### EXERCISE BRIEF:
From the data below, return all lines holding the string "template".
*** Opening EXTRACTED ENTRIES ***
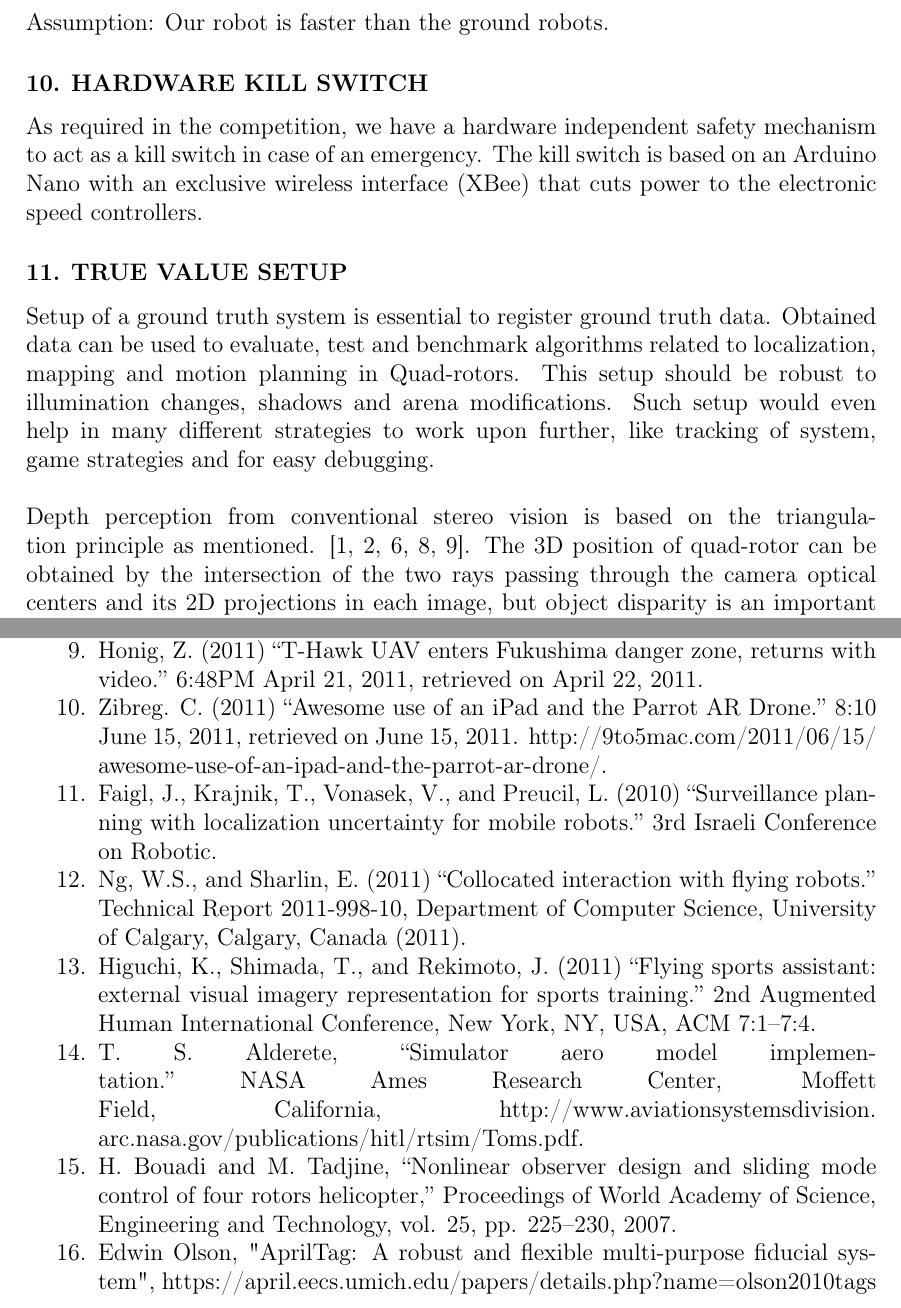
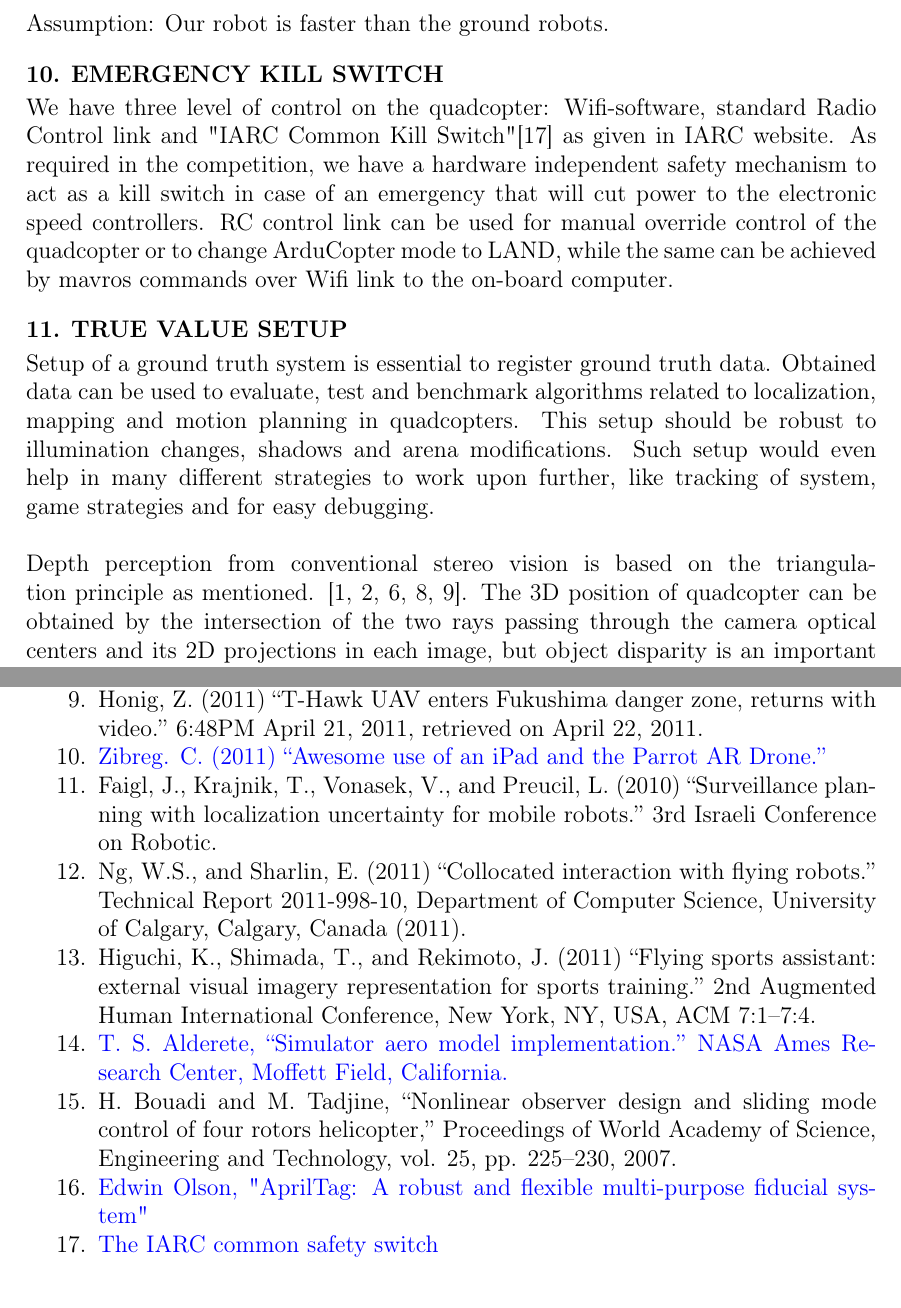
Before and after one commit to arl-kgp/IARC_TDP, a LaTeX paper (sbc-template.tex): two parts of pages 11 and 12 of 12, joined at a grey line, cut so that both start at the same text. The pictures show the PDF file ark_iarc_tdp.pdf that the author committed with the source.

Commit message:
Typo, equation, hyperlinks, kill switch and quad config

```diff
--- a/sbc-template.tex
+++ b/sbc-template.tex
@@ -267,9 +266,9 @@ Hence,
 \textbf{Figure 10. Herding algorithm visualization.}\end{center}\\
 Assumption: Our robot is faster than the ground robots.
 
-\section{HARDWARE KILL SWITCH}
-As required in the competition, we have a hardware independent safety mechanism to act as a kill switch in case
-of an emergency. The kill switch is based on an Arduino Nano with an exclusive wireless interface (XBee) that cuts
-power to the electronic speed controllers.
+\section{EMERGENCY KILL SWITCH}
+We have three level of control on the quadcopter: Wifi-software, standard Radio Control link and "IARC Common Kill Switch"[17] as given in IARC website.
+As required in the competition, we have a hardware independent safety mechanism to act as a kill switch in case of an emergency that will cut power
+to the electronic speed controllers. RC control link can be used for manual override control of the quadcopter or to change ArduCopter mode to LAND, while the same can be achieved by mavros commands over Wifi link to the on-board computer.
 
 \section{TRUE VALUE SETUP}
@@ -285,17 +284,18 @@ We use April Tags[16] placed on the quadcopter to track it.
     \item Fundamentals of Aerodynamics by John David Anderson, McGraw-Hill Publication.
     \item Engineer's Aerodynamics by S. M. Yahya, John wiley & sons publication.
     \item P. Pounds, R. Mahony, and P. Corke, “Modelling and Control of a Large Quadrotor Robot,” in Control Engineering Practice, vol. 18, pp. 691 – 699, 2010.
-    \item P. Pounds and R. Mahony, “Design principles of large quadrotors for practical applications,” in Proceedings of the IEEE International Conference on Robotics and Automation (ICRA), pp. 3265 –3270, May 2009.
+    \item \href{http://ieeexplore.ieee.org/iel5/5076472/5152175/05152390.pdf?arnumber=5152390}{P. Pounds and R. Mahony, “Design principles of large quadrotors for practical applications,” in Proceedings of the IEEE International Conference on Robotics and Automation (ICRA), pp. 3265 –3270, May 2009.}
     \item R. S. Samir Bouabdallah, Pierpaolo Murrieri Autonomous Robots, vol. 18, Mar 2005.
     \item J. Irizarry, M. Gheisari and B. Walker, “Usability assessment of drone technology as safety inspection tools” in Journal of Information Technology in Construction, Sept 2012.
     \item T. Iwai, A. Nunnikhoven, E. Rodger, E. Roggatz, P. Rose and J. Warning, “Quadcopter with collective and cyclic control” in Iowa State University, Project Design, Fall 2010.
     \item Honig, Z. (2011) “T-Hawk UAV enters Fukushima danger zone, returns with video.” 6:48PM April 21, 2011, retrieved on April 22, 2011.
-    \item Zibreg. C. (2011) “Awesome use of an iPad and the Parrot AR Drone.” 8:10 June 15, 2011, retrieved on June 15, 2011. http://9to5mac.com/2011/06/15/ awesome-use-of-an-ipad-and-the-parrot-ar-drone/.
+    \item \href{http://9to5mac.com/2011/06/15/awesome-use-of-an-ipad-and-the-parrot-ar-drone/}{Zibreg. C. (2011) “Awesome use of an iPad and the Parrot AR Drone.”}
     \item Faigl, J., Krajnik, T., Vonasek, V., and Preucil, L. (2010) “Surveillance planning with localization uncertainty for mobile robots.” 3rd Israeli Conference on Robotic.
     \item Ng, W.S., and Sharlin, E. (2011) “Collocated interaction with flying robots.” Technical Report 2011-998-10, Department of Computer Science, University of Calgary, Calgary, Canada (2011).
     \item Higuchi, K., Shimada, T., and Rekimoto, J. (2011) “Flying sports assistant: external visual imagery representation for sports training.” 2nd Augmented Human International Conference, New York, NY, USA, ACM 7:1–7:4.
-    \item T. S. Alderete, “Simulator aero model implementation.” NASA Ames Research Center, Moffett Field, California, http://www.aviationsystemsdivision. arc.nasa.gov/publications/hitl/rtsim/Toms.pdf.
+    \item \href{http://www.aviationsystemsdivision.arc.nasa.gov/publications/hitl/rtsim/Toms.pdf}{T. S. Alderete, “Simulator aero model implementation.” NASA Ames Research Center, Moffett Field, California.}
     \item H. Bouadi and M. Tadjine, “Nonlinear observer design and sliding mode control of four rotors helicopter,” Proceedings of World Academy of Science, Engineering and Technology, vol. 25, pp. 225–230, 2007.
-    \item Edwin Olson, "AprilTag: A robust and flexible multi-purpose fiducial system", https://april.eecs.umich.edu/papers/details.php?name=olson2010tags
+    \item \href{https://april.eecs.umich.edu/papers/details.php?name=olson2010tags}{Edwin Olson, "AprilTag: A robust and flexible multi-purpose fiducial system"}
+    \item \href{http://www.aerialroboticscompetition.org/downloads/killswitch.zip}{The IARC common safety switch}
 \end{enumerate}
 \end{document}
```
Also changed, not shown: sbc-template.sty (+7 -0 lines), ark_iarc_tdp.pdf, sbc-template.tex (17 more changed lines).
*** Closing EXTRACTED ENTRIES ***
### SOLUTION:
Before and after one commit to arl-kgp/IARC_TDP, a LaTeX paper (sbc-template.tex): two parts of pages 11 and 12 of 12, joined at a grey line, cut so that both start at the same text. The pictures show the PDF file ark_iarc_tdp.pdf that the author committed with the source.
--- a/sbc-template.tex
+++ b/sbc-template.tex
Also changed, not shown: sbc-template.sty (+7 -0 lines), ark_iarc_tdp.pdf, sbc-template.tex (17 more changed lines).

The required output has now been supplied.